If you don’t keep up with wrestling these days, 66-year-old Backlund is back on TV, playing the role of a coach to current WWE wrestler Darren Young. Backlund has even gone as far as to “allow” Young to use his old finisher, the cross-face chicken wing.
In Worcester, at one point during Young’s match, the crowd erupted into a chant: “Backlund! Backlund! Backlund!”Embed from Getty Images
Backlund first beat Superstar Billy Graham for the belt in February 1978, lost and regained it in a quickie switch to Antonio Inoki in Japan in 1979, and then lost the title to the Iron Sheik in a famous match on December 26, 1983, that marked the end of Backlund’s era and the start of Hulkamania.
Longtime fans will remember the stories about Vince McMahon asking Backlund to turn heel after Hogan won the title in 1984, which Backlund refused to do. Ironically, a decade later, Backlund returned to the WWF and became a bad guy in a memorable run that culminated with a brief reign as champion again.
Former WWF and WCW writer Vince Russo, in a June podcast with Backlund, asked about his change in attitude about being a heel.

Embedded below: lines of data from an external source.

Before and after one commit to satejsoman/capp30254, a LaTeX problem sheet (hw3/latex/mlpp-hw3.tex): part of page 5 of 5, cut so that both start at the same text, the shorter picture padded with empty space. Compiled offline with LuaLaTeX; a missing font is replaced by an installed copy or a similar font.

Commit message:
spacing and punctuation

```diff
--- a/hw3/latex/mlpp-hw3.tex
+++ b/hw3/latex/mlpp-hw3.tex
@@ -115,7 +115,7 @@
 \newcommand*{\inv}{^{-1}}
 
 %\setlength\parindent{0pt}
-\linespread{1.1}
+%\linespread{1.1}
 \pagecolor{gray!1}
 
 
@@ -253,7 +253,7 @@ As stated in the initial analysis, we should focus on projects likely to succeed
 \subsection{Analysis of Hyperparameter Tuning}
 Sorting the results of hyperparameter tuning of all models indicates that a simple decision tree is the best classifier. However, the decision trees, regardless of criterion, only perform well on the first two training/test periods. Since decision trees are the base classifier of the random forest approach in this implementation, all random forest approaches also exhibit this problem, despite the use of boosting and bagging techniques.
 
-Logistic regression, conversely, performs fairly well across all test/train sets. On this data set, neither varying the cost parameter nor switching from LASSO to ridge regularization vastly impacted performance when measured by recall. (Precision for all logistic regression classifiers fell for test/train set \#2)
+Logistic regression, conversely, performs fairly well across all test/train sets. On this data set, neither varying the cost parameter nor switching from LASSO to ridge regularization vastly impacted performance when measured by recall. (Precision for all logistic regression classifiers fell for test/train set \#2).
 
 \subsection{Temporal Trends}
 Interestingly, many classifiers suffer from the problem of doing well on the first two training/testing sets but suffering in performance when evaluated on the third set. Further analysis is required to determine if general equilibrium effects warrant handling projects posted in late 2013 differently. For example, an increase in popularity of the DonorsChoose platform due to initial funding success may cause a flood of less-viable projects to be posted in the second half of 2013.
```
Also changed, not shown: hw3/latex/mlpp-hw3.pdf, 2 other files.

Backlund said his reasoning to McMahon was that time enough time had passed by to make a heel turn work. “Our daughter’s grown up and the kids that I was being a hero to are older and they’ll understand,” Backlund recalled telling McMahon.
Backlund said that he was also legitimately dismayed that in the 1990s, the babyfaces wre often scoundrels. “The good guys are lying, cheating, and swearing … Let me be bad by being good,” was his reasoning to McMahon.
“I was so serious and I liked what I was saying … I believed I was trying to help society,” Backlund said on Russo’s podcast.
He said his wacky promos in 1994 were not acting, but instead from his heart. “I was overacting, but I was so serious and proud of what I was saying,” Backlund said. “I was very driven.”
His current coach persona is toned down, but still has hints of the heel Backlund. He doesn’t look all that different than he did in 1984, and appears to still be in great shape.
Backlund wrote a book, Backlund: From All-American Boy to Professional Wrestling’s World Champion, that I haven’t read yet myself, but I want to.